▼▼▼

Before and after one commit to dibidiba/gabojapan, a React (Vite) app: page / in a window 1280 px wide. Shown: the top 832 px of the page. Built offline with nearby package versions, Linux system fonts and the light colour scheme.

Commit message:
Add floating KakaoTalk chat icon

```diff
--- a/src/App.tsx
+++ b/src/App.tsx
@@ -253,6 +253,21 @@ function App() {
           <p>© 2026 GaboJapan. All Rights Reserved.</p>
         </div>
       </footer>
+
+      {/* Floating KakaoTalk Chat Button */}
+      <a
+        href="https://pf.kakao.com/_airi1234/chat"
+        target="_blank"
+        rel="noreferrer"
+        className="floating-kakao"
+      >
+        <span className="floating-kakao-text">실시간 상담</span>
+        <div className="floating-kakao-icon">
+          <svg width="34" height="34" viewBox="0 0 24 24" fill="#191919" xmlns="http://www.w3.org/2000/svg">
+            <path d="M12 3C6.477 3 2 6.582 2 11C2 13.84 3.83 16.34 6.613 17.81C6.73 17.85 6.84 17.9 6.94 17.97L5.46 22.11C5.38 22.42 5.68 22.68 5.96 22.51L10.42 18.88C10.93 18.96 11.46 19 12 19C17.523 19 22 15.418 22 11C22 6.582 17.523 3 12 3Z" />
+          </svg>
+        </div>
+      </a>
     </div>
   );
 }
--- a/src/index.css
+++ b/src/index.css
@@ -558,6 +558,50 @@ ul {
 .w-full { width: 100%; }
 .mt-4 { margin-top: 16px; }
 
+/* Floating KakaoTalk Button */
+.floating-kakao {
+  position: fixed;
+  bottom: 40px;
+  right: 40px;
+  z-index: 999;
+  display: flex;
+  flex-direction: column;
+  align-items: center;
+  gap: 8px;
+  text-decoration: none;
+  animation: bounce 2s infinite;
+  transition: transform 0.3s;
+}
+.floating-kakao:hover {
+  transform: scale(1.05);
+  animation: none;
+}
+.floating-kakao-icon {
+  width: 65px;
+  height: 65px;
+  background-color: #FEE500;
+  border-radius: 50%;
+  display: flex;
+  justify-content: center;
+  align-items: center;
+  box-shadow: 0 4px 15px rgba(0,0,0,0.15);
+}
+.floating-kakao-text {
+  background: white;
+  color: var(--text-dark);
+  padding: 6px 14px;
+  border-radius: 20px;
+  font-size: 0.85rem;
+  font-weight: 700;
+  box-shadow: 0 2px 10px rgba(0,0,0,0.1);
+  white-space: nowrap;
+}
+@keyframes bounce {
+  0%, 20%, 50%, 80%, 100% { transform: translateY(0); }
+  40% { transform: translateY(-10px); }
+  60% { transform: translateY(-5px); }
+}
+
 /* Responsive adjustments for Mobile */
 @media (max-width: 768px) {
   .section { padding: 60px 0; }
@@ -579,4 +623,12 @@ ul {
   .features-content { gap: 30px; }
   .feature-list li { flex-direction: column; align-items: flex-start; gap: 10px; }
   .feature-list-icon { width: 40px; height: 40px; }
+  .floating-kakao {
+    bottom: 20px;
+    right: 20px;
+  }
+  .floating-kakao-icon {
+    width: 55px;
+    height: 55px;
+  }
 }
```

▲▲▲
▼▼▼

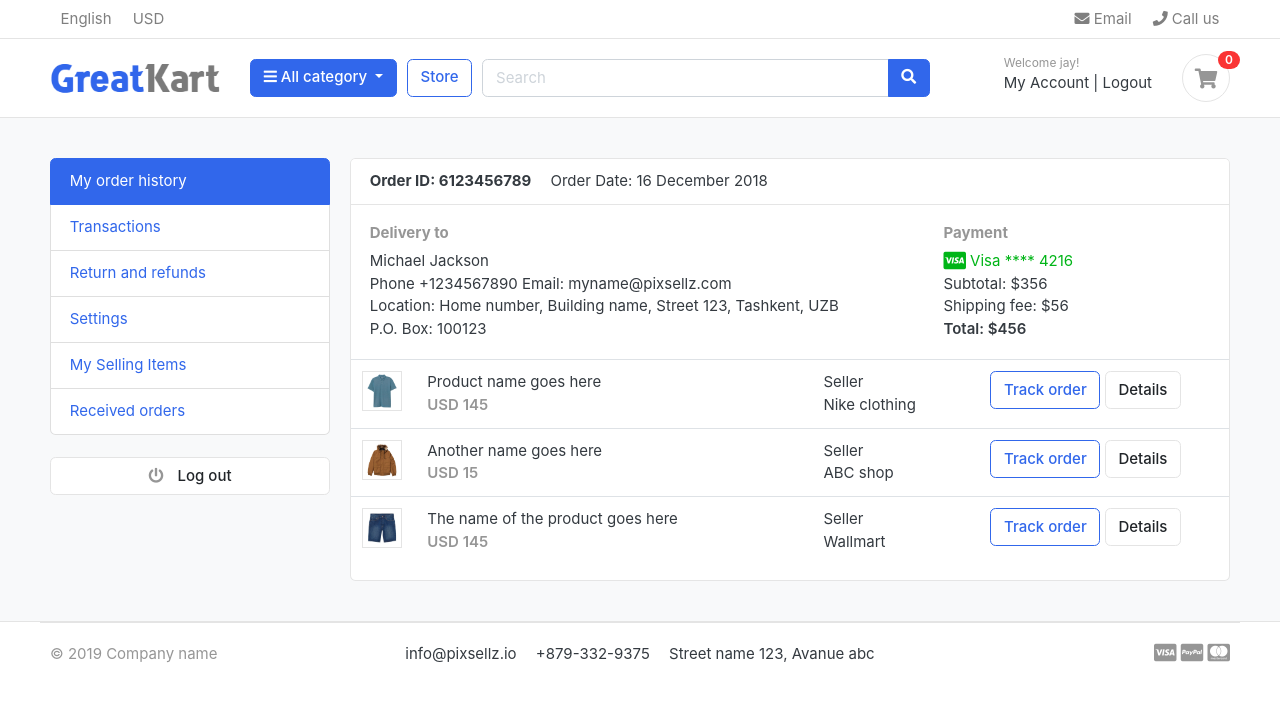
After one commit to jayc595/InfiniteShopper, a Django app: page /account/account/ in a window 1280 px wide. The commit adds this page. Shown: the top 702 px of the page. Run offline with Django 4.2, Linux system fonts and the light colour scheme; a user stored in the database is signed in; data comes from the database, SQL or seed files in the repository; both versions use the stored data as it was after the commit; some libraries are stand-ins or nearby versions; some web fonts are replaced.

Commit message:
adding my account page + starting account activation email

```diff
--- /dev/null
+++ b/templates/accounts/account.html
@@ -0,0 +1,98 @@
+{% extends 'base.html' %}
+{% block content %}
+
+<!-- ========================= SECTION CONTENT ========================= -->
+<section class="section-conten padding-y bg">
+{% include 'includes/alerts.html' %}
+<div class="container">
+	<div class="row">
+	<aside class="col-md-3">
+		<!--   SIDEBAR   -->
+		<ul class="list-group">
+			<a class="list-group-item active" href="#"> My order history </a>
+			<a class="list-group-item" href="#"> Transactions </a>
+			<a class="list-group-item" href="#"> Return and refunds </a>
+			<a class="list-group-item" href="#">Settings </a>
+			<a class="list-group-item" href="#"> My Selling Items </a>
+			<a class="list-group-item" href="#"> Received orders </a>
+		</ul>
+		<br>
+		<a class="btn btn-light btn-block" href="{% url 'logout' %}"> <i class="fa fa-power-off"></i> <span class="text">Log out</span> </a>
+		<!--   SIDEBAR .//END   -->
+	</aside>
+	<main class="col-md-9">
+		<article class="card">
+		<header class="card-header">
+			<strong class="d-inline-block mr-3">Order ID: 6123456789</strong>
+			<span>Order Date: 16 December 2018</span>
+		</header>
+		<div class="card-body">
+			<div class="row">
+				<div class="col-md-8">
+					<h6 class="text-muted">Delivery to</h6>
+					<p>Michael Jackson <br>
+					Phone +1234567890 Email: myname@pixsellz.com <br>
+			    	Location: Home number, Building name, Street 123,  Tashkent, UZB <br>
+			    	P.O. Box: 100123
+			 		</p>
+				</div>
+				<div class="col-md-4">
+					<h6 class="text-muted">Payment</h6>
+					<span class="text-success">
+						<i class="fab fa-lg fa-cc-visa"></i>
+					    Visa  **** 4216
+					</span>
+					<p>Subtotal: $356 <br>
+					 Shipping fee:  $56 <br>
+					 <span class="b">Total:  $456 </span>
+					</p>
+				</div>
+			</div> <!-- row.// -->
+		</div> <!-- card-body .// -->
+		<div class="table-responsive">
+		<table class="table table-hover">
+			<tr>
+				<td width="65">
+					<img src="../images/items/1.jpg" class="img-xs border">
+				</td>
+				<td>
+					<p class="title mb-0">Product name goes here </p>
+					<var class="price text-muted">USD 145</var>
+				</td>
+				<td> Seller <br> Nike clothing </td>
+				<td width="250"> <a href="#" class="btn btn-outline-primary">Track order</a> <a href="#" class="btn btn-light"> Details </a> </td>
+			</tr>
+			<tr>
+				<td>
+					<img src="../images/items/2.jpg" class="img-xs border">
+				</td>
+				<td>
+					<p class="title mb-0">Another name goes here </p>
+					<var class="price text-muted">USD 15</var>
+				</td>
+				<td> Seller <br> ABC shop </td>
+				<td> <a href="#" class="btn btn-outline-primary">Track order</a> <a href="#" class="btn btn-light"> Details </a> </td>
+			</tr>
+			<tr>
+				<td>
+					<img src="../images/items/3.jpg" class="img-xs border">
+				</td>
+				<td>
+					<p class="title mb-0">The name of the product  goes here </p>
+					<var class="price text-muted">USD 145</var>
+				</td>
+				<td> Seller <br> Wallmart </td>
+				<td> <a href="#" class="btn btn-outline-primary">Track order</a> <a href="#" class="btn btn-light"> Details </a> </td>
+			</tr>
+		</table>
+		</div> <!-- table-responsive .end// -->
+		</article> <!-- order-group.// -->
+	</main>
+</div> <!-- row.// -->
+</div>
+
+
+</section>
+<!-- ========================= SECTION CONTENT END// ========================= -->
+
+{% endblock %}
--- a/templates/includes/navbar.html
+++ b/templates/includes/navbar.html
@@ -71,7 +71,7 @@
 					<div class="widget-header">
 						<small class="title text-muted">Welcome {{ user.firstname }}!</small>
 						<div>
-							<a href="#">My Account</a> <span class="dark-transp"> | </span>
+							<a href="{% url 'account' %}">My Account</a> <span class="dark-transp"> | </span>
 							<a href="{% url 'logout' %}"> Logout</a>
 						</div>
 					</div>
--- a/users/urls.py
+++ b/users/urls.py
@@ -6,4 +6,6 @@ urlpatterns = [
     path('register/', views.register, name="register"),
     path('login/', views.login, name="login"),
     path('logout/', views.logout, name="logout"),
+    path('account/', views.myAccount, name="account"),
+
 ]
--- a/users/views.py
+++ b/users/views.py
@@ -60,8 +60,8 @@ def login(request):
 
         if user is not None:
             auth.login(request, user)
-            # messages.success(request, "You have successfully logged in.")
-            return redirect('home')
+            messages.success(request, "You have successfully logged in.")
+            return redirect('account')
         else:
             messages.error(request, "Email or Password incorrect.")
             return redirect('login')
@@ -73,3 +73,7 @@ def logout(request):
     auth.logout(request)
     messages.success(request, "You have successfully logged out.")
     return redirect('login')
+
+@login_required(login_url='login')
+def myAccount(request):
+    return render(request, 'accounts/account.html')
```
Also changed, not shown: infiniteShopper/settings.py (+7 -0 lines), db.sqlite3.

▲▲▲

— Work instructions —
Report, from the entries above, each line where "icon" is found.

— Output for this task —
Add floating KakaoTalk chat icon
+        <div className="floating-kakao-icon">
+.floating-kakao-icon {
   .feature-list-icon { width: 40px; height: 40px; }
+  .floating-kakao-icon {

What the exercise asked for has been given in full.